*** Opening of DATA FOR THIS TASK ***
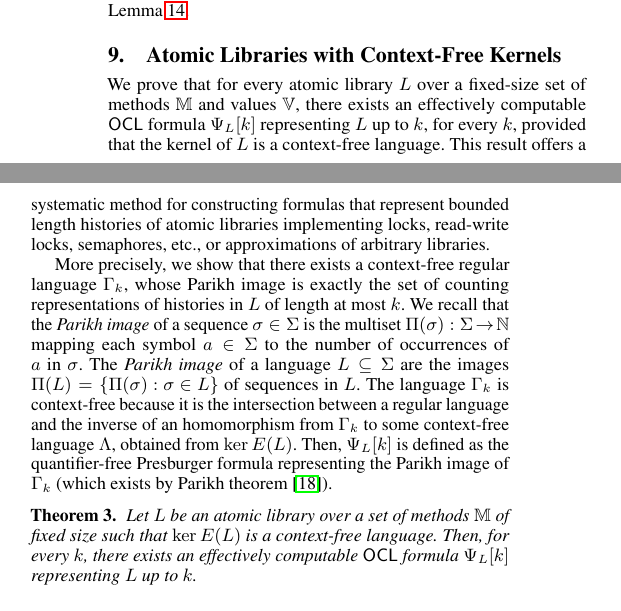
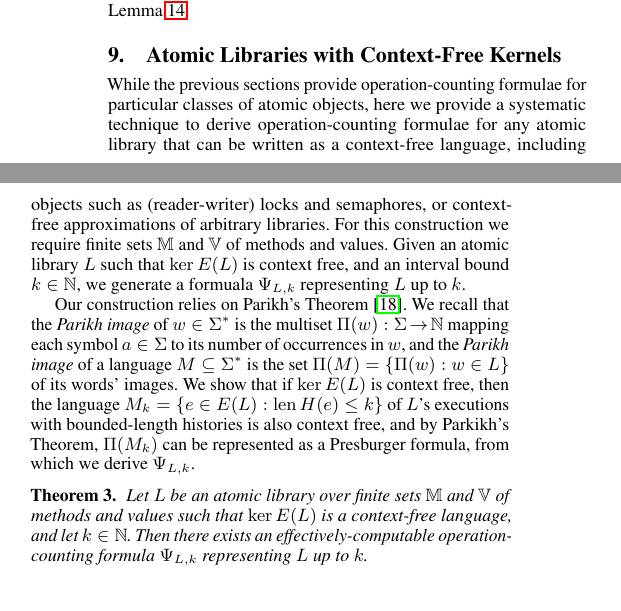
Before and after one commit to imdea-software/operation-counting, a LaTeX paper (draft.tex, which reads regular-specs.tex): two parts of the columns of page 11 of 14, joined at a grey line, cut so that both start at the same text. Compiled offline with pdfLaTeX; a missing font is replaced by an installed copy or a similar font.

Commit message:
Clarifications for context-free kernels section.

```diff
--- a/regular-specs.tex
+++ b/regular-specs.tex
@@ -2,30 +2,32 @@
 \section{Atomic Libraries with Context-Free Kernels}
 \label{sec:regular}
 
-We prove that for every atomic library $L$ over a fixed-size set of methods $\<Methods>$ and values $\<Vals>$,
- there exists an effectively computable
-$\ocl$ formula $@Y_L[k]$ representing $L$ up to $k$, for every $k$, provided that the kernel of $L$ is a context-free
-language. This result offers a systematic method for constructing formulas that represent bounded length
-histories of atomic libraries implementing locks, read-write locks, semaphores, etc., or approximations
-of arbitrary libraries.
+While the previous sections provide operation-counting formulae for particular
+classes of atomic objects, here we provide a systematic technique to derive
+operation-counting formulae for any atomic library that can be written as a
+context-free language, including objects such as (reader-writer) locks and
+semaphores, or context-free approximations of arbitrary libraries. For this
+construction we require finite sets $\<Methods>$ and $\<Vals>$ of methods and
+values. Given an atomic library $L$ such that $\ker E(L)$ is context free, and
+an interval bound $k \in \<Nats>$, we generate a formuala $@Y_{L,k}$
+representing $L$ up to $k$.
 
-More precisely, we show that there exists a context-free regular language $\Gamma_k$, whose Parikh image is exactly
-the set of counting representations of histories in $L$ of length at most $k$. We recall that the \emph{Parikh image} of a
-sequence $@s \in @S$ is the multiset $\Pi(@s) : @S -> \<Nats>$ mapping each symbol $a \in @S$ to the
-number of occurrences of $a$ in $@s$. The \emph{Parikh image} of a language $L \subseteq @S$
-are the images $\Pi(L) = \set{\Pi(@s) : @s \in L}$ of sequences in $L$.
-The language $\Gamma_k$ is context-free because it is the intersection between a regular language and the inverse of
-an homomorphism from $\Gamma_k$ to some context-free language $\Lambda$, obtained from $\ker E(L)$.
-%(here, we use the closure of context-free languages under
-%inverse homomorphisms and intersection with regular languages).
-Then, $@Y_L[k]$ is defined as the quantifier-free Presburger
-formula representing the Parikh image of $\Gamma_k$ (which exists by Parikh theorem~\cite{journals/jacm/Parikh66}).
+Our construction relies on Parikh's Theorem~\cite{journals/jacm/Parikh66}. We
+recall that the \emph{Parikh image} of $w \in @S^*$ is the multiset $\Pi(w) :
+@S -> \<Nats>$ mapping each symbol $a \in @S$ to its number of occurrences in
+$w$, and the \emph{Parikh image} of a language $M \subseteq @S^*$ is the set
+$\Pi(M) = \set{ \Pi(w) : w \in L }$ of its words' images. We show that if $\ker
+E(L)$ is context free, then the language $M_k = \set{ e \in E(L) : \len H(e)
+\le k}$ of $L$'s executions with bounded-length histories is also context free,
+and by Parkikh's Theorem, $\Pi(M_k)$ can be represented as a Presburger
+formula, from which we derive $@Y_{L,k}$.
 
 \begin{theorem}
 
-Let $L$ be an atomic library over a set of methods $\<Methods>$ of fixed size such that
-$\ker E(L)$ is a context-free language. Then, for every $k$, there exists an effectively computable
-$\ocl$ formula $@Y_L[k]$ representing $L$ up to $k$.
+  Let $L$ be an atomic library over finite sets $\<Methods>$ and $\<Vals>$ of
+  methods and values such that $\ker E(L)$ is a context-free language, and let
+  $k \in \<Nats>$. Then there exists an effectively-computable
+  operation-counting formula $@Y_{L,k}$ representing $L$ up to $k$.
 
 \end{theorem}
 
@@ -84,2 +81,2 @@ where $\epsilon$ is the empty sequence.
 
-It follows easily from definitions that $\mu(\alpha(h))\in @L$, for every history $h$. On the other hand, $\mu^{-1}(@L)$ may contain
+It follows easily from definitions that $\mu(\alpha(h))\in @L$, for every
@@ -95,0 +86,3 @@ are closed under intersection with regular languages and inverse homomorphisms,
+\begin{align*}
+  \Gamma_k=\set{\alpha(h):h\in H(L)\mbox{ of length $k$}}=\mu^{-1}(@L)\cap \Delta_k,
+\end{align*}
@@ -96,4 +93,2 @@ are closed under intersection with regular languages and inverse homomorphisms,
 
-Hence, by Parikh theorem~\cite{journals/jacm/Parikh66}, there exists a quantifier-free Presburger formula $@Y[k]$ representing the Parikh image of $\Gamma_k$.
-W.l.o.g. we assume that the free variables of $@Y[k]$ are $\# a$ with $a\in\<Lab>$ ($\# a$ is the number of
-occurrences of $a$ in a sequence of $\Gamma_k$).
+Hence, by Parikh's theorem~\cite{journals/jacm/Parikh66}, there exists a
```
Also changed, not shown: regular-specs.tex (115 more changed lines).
*** Close of DATA FOR THIS TASK ***
*** Opening of DATA FOR THIS TASK ***
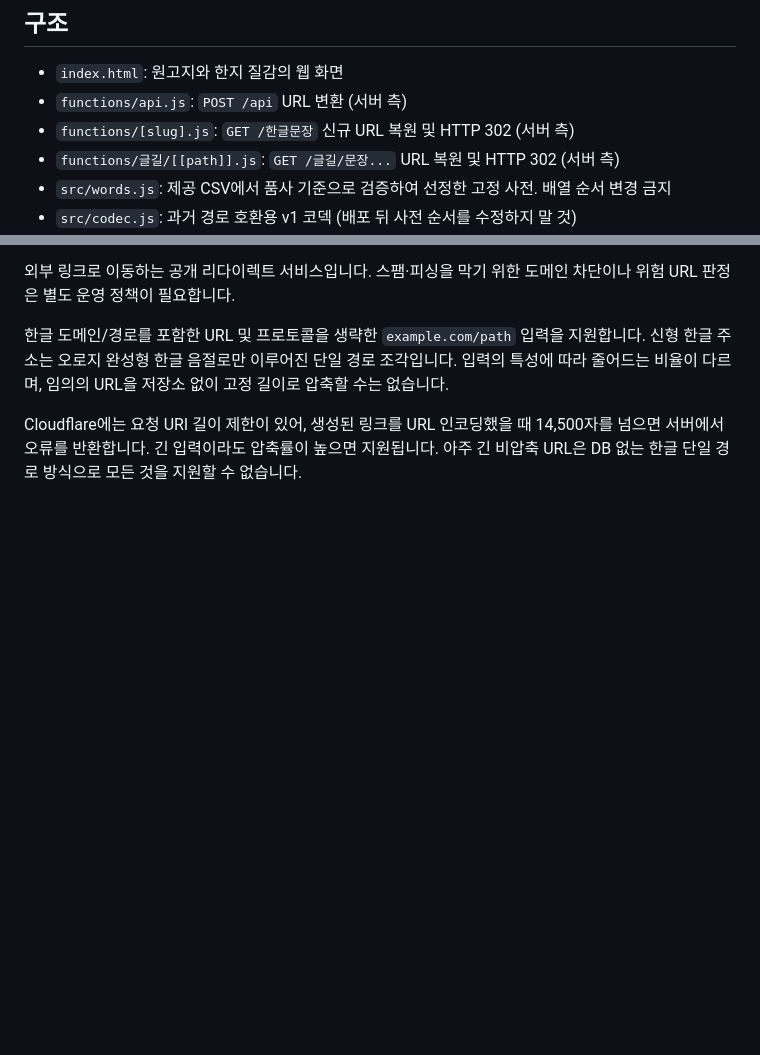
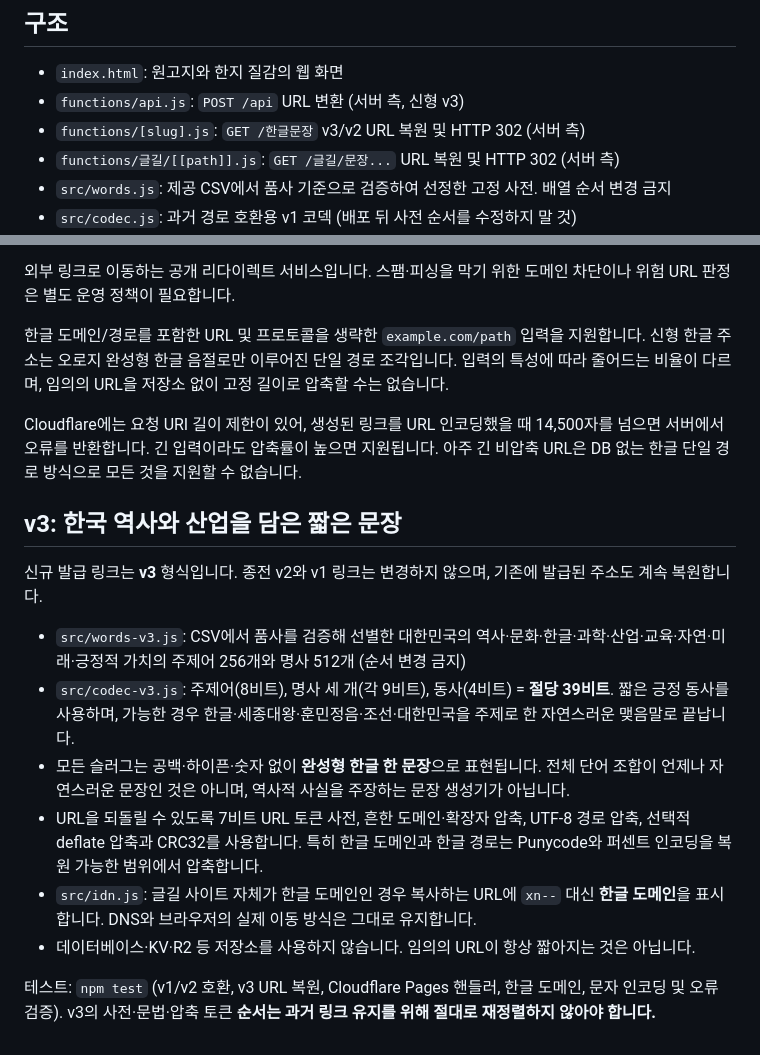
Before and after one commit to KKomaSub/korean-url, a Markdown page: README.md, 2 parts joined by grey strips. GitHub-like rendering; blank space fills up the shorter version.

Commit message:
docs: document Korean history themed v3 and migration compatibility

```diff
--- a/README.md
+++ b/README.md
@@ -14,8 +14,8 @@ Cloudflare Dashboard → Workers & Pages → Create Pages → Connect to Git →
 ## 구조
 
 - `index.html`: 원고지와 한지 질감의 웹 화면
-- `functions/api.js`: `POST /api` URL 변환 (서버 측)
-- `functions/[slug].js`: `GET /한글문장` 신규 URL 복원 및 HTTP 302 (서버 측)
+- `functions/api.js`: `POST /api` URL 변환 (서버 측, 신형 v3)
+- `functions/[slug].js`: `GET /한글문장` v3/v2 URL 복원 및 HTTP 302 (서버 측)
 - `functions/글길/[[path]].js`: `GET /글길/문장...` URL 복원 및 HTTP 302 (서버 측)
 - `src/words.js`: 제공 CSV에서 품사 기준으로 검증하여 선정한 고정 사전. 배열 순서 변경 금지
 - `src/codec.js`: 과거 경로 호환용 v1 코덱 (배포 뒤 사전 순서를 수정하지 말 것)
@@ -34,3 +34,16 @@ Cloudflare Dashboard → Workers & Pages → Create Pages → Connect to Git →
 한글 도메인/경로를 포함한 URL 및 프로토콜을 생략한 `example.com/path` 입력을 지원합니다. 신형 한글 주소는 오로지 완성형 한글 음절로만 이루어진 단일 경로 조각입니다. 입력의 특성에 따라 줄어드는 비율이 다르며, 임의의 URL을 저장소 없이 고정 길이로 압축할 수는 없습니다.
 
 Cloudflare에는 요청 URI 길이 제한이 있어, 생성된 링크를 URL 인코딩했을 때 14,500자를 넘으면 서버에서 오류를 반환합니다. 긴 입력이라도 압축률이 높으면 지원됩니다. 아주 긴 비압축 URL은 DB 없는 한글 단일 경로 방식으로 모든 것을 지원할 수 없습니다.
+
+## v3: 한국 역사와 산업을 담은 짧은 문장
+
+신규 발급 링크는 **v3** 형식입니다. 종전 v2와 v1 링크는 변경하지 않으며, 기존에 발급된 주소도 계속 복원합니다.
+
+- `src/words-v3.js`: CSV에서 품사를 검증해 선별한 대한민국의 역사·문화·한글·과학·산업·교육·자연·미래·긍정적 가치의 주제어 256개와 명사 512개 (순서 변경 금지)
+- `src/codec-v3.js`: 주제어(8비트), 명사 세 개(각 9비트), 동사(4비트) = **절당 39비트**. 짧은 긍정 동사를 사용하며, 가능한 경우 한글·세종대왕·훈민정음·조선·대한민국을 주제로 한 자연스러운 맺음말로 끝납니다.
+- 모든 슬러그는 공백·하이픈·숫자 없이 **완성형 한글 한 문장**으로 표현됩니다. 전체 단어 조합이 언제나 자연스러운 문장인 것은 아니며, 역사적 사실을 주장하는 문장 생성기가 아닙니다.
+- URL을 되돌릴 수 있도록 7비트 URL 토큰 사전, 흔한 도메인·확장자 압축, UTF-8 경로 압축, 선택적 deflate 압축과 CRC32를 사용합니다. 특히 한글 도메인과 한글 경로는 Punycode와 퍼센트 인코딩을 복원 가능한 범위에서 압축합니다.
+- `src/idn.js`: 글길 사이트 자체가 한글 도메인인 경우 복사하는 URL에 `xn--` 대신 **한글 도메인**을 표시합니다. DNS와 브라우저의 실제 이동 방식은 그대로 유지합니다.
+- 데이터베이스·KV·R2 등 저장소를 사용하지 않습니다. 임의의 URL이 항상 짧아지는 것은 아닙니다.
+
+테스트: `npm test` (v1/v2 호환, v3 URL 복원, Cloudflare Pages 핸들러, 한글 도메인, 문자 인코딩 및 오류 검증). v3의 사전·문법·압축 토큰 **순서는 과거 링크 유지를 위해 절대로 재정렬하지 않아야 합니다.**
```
*** Close of DATA FOR THIS TASK ***
*** Opening of DATA FOR THIS TASK ***
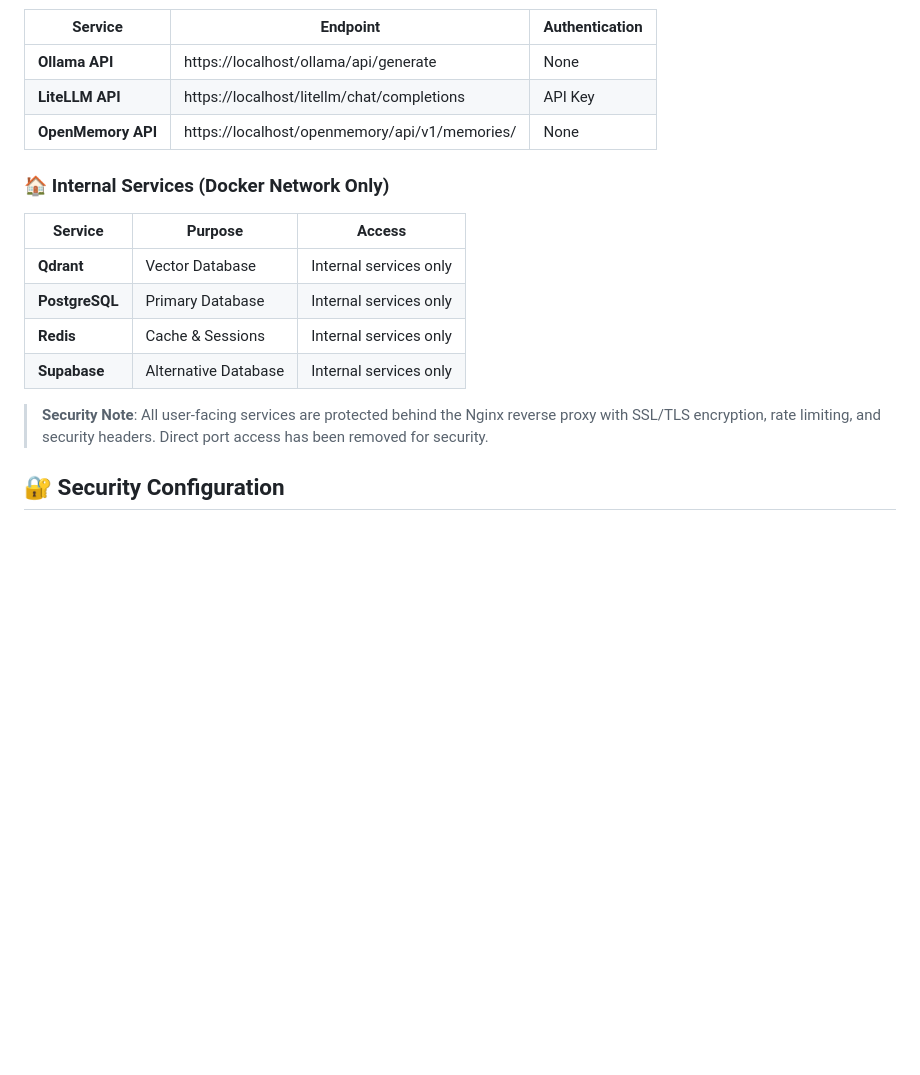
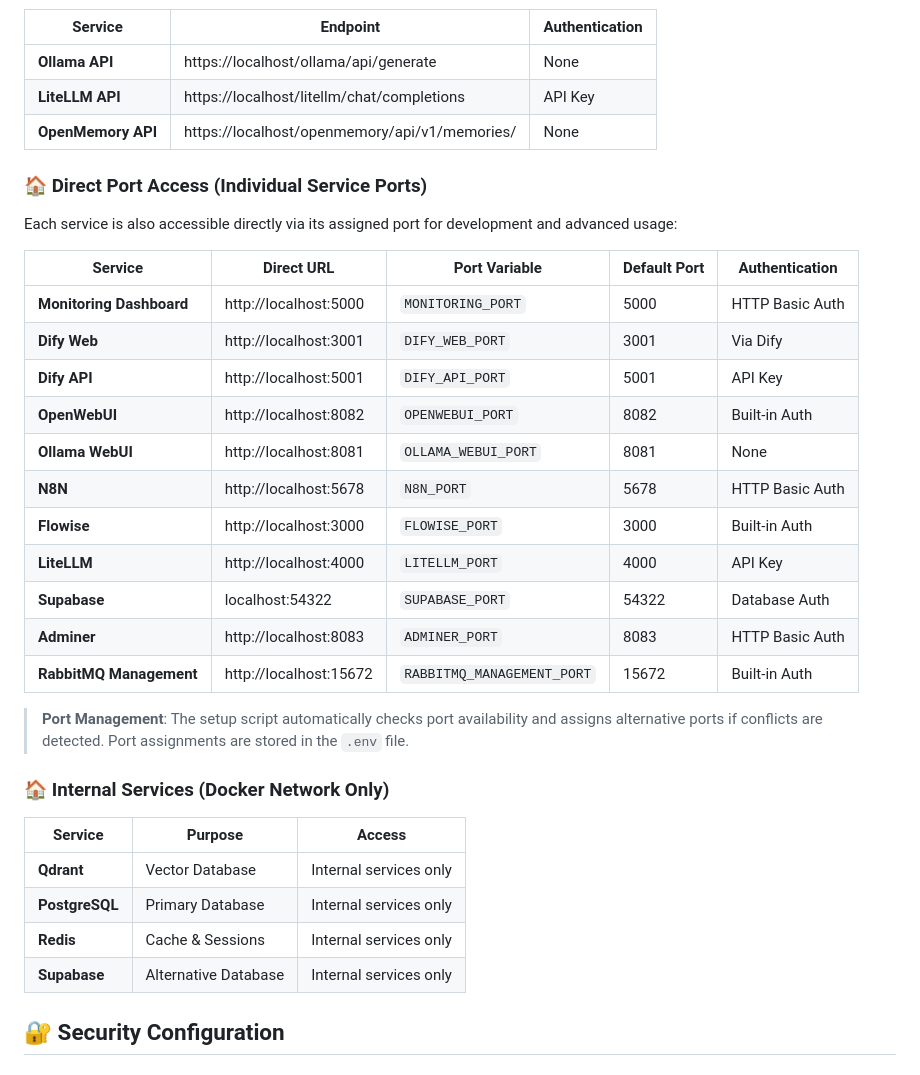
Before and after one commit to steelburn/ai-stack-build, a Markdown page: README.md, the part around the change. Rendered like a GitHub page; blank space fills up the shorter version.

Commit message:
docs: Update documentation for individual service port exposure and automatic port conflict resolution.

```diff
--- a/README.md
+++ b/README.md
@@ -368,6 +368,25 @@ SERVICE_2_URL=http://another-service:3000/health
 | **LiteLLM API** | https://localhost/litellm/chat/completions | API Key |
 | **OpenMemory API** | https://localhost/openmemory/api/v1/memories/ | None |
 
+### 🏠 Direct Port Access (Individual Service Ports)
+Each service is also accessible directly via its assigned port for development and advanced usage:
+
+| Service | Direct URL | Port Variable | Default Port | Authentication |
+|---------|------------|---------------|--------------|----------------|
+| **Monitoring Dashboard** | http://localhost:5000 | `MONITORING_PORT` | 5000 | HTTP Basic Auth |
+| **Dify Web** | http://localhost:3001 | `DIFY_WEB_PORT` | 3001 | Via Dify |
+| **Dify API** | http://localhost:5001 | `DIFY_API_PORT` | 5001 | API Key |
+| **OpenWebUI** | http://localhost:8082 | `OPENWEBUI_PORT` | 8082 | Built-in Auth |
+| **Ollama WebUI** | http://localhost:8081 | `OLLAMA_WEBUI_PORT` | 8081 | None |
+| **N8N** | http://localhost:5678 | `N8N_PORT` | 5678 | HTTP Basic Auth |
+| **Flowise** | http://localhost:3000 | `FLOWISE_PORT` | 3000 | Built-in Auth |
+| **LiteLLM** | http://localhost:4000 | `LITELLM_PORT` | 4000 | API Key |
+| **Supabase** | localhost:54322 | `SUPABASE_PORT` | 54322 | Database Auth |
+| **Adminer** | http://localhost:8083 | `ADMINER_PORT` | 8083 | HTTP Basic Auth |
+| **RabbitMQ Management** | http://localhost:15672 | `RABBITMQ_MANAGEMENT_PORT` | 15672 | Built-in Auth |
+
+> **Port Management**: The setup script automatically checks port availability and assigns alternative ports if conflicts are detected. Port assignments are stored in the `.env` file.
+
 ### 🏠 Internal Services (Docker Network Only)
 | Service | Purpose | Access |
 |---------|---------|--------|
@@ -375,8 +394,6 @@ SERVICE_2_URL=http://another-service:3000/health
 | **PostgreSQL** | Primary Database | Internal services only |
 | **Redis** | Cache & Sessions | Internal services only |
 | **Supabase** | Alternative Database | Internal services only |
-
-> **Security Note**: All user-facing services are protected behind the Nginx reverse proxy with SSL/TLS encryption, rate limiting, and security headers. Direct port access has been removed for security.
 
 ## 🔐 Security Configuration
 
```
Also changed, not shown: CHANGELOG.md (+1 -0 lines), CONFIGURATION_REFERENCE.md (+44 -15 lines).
*** Close of DATA FOR THIS TASK ***
GOAL OF THE EXERCISE
Give the number of lines in the listing above that contain "Nats", and nothing else.

SOLVED EXERCISE
4